Author, Historian, Speaker/Lecturer: The Underground Railroad
Henry Robert Burke has been appointed by the Ohio Bicentennial Commission to serve on the Advisory Committee of the Underground Railroad and American Civil War. The Ohio Bicentennial Commission was authorized by the General Assembly and Governor George V. Voinovich to oversee the Bicentennial celebration in the year 2003. It's mission is to involve all Ohioans and provide an enhanced understanding and appreciation of their state's heritage and the accomplishments of its citizens.
Henry Robert Burke is retired and resides in Marietta, Ohio where he has lived for 59 years. His past occupations include: Environmental Engineering Technician, Strip Mine Foreman, and Heavy Equipment Operator. He worked as a mining supervisor along the Ohio River from Mingo Junction in northern Ohio to Proctorville in southern Ohio. Henry was the first certified African American Strip Mine Forman in Ohio. He has spent most of his life learning about and researching the history of the Underground Railroad. A local historian and accomplished writer Mr. Burke has published 3 books to date. "The Escape of Jane", a true story of the Underground Railroad and a woman's escape to freedom with her seven children, crossing the Ohio River near Marietta; "Along The Underground Railroad" a collection of stories about the abolitionist movement and the local history of the Underground Railroad; and his newest book, "Mason-Dixon Line, The Underground Railroad Along the Ohio River" is a comprehensive account of the history of the Underground Railroad.

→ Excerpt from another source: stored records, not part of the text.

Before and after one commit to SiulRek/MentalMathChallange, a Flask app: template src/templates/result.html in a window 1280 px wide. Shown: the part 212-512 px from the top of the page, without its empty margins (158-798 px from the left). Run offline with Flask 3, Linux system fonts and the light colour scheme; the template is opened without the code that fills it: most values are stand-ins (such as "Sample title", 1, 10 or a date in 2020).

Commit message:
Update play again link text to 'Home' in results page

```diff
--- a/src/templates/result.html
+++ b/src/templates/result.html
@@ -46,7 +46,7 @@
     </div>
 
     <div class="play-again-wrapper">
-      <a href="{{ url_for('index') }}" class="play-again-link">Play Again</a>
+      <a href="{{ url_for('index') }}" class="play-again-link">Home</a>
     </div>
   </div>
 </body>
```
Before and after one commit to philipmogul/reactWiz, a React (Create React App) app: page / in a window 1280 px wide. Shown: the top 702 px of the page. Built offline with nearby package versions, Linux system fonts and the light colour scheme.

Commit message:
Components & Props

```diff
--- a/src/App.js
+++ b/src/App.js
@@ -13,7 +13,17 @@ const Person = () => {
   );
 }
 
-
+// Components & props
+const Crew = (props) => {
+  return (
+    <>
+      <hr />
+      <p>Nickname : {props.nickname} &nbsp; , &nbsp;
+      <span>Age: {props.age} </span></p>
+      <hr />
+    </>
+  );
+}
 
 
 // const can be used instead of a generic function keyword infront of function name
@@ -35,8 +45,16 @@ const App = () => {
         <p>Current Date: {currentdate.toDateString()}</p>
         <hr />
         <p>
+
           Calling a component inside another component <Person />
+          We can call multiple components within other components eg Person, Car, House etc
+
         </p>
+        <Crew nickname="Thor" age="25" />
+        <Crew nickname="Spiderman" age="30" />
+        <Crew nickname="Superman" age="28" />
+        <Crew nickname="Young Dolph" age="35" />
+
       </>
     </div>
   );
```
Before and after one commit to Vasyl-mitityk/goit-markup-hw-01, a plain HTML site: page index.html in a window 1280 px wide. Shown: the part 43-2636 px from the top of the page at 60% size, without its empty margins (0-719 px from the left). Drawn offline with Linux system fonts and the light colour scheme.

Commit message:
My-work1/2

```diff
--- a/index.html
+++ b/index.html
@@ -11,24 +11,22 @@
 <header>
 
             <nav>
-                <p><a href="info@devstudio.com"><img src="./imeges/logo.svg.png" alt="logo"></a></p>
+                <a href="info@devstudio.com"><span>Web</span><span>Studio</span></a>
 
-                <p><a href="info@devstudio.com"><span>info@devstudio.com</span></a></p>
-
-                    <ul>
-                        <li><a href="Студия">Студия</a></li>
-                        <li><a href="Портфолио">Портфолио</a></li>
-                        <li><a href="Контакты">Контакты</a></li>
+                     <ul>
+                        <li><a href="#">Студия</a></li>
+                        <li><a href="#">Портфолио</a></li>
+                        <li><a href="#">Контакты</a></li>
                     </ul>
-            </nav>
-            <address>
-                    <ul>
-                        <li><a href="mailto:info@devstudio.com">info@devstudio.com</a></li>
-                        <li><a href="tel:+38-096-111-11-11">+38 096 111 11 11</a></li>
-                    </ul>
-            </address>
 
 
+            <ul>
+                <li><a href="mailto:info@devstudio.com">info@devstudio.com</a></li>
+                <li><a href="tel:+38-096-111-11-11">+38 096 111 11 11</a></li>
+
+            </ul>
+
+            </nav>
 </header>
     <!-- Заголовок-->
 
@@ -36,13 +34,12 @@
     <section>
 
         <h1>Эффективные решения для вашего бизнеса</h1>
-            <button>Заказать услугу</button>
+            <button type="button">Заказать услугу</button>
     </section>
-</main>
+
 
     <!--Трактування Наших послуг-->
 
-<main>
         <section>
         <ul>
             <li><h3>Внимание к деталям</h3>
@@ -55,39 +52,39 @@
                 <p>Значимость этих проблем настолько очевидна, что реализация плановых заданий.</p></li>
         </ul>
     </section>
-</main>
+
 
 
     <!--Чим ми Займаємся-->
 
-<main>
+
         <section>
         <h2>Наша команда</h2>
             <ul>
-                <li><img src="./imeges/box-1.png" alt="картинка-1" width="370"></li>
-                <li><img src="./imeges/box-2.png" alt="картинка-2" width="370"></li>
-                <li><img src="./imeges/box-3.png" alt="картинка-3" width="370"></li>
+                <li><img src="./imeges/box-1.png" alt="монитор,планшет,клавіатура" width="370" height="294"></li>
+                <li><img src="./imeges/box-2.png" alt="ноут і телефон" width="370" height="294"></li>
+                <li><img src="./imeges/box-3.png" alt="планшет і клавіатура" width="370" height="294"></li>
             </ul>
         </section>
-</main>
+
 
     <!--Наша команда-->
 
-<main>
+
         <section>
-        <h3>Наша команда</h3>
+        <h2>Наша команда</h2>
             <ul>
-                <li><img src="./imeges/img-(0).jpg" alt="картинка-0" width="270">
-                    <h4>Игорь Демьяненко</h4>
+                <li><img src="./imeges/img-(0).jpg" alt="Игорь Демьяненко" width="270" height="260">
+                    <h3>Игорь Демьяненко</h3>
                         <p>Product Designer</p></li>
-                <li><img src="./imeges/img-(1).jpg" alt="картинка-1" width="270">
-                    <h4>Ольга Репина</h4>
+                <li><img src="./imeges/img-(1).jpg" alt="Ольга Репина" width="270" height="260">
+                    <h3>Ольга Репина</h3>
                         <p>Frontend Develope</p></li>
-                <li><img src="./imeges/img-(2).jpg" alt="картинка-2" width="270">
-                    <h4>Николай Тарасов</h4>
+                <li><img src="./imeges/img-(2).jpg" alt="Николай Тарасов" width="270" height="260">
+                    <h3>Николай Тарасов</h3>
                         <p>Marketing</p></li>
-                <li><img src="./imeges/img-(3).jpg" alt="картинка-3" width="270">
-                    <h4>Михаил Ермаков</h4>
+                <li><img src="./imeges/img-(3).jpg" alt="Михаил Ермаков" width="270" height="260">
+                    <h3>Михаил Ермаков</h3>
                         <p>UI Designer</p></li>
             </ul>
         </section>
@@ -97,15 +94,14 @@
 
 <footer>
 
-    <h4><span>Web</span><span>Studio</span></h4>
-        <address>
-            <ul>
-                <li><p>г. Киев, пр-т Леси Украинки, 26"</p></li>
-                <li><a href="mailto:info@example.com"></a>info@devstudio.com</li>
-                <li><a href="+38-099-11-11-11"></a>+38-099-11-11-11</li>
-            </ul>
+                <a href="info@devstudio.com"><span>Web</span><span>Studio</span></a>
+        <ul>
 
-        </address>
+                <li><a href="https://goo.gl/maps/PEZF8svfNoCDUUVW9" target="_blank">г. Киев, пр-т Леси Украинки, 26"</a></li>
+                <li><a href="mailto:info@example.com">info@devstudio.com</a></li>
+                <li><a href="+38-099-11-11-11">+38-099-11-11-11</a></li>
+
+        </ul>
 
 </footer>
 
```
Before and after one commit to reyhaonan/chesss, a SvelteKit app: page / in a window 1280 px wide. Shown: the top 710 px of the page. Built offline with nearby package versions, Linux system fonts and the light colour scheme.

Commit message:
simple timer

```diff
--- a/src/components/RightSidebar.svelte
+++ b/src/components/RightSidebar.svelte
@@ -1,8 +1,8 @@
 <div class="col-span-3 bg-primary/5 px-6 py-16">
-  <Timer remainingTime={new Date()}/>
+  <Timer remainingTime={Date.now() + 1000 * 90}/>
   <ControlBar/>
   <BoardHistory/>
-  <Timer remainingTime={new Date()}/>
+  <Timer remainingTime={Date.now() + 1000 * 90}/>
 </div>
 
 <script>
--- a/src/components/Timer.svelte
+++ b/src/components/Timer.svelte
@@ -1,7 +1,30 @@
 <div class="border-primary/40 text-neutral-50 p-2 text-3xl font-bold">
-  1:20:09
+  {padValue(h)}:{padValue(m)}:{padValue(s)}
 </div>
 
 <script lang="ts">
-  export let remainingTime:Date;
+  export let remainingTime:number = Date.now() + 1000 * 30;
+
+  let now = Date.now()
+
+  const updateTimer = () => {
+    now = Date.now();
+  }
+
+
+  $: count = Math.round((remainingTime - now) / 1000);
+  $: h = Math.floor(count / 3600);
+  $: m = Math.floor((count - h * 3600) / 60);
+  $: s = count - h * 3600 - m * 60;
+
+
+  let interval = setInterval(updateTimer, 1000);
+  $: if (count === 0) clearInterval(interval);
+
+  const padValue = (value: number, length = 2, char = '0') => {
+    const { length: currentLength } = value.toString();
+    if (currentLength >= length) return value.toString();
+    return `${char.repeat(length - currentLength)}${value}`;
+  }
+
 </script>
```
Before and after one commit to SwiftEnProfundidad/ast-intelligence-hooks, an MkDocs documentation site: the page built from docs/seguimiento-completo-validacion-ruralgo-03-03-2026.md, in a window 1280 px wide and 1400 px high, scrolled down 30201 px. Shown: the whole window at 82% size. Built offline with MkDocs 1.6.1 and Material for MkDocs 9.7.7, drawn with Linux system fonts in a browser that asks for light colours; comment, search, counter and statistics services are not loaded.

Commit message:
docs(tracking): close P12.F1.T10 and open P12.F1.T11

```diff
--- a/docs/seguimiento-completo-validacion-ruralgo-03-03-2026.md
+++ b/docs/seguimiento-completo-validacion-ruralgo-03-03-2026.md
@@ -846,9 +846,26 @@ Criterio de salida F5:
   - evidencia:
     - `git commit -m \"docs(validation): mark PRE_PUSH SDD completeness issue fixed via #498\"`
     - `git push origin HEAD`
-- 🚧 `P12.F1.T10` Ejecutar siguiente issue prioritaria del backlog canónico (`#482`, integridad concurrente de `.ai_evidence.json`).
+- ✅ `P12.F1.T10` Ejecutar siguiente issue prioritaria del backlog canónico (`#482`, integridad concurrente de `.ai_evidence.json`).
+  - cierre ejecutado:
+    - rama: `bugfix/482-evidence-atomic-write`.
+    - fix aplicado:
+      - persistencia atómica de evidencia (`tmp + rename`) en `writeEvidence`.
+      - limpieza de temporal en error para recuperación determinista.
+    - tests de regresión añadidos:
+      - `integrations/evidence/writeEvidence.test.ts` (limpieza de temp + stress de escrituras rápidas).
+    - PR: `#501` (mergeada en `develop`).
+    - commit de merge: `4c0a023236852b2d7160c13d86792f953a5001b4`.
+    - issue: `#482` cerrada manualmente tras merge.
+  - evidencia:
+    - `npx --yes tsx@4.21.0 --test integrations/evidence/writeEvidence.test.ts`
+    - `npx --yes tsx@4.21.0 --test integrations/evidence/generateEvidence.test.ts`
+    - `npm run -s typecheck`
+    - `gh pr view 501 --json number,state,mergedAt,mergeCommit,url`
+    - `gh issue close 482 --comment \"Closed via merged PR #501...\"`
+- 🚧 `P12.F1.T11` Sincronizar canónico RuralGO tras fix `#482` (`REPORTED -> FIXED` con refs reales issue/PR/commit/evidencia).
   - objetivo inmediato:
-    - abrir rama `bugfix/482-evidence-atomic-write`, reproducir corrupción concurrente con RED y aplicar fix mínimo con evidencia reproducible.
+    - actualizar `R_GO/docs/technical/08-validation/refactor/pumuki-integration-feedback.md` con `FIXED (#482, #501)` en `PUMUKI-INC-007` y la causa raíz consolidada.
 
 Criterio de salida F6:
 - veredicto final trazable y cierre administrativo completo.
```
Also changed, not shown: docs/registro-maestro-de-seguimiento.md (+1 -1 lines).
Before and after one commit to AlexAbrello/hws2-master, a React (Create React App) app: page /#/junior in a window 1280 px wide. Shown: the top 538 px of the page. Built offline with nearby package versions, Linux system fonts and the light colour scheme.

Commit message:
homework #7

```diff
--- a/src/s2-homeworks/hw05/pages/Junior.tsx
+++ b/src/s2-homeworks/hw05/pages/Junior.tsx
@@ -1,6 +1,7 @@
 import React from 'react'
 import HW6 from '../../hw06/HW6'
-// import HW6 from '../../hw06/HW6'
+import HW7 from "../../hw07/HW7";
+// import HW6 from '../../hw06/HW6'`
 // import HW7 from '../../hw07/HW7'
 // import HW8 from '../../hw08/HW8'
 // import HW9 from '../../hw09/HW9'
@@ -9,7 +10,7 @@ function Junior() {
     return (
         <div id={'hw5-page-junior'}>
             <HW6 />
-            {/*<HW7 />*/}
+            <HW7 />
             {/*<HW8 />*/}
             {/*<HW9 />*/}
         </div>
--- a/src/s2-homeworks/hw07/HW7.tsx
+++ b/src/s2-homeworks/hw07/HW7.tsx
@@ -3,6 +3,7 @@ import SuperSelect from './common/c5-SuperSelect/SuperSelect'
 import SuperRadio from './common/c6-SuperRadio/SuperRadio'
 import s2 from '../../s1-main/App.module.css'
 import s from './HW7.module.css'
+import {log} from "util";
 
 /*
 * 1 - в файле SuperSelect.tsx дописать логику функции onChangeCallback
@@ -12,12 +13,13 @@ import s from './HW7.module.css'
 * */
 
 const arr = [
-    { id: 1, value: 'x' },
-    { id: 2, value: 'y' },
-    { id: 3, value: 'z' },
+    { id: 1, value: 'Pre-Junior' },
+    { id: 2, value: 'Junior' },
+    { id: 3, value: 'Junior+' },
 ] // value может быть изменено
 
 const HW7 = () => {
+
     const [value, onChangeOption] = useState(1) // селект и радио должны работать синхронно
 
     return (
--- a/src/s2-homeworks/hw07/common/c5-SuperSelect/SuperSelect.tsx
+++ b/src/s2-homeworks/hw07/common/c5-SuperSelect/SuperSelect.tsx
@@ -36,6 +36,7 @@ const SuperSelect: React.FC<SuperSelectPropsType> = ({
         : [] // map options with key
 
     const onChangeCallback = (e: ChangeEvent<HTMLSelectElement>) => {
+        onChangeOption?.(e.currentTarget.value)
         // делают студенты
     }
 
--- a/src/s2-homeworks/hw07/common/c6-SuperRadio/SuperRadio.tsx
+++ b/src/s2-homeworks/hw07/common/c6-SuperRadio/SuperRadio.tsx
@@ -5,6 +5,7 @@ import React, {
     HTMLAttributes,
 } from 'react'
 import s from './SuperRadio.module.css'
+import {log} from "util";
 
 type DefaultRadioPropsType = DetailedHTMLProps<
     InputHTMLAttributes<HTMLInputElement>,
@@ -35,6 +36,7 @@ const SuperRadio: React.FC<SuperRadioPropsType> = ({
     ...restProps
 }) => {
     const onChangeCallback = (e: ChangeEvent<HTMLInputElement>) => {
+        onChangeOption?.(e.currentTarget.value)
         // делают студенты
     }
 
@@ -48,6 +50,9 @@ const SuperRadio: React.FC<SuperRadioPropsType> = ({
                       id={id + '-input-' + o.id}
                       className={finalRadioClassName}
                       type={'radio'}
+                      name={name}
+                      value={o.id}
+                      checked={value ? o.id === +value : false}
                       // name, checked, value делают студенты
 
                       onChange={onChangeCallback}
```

Mr. Burke's gentle and modest nature immediately delights his audience as he shares the vast amount of information gathered from his documented research. Many years spent in libraries and interviewing descendants of African American slaves, including his own ancestors, have resulted in establishing information that educates, interprets, and preserves the history of the Underground Railroad. From the beginning of the Northwest Territory in 1787 to the end of slavery in 1865, Mr. Burke weaves the tapestry of "The Freedom Trail", the greatest human rights story in America.
A natural storyteller, Henry Burke's style is captivating and entertaining. Moving his audience through emotions of sadness and great joy he guides his listeners through compelling experiences that inspires a new understanding of courageous people, both black and white, who risked their lives for the right of all people to be free.
We congratulate Mr. Burke on his appointment and know that he will work to the best of his ability to promote history especially as it pertains to southeastern Ohio.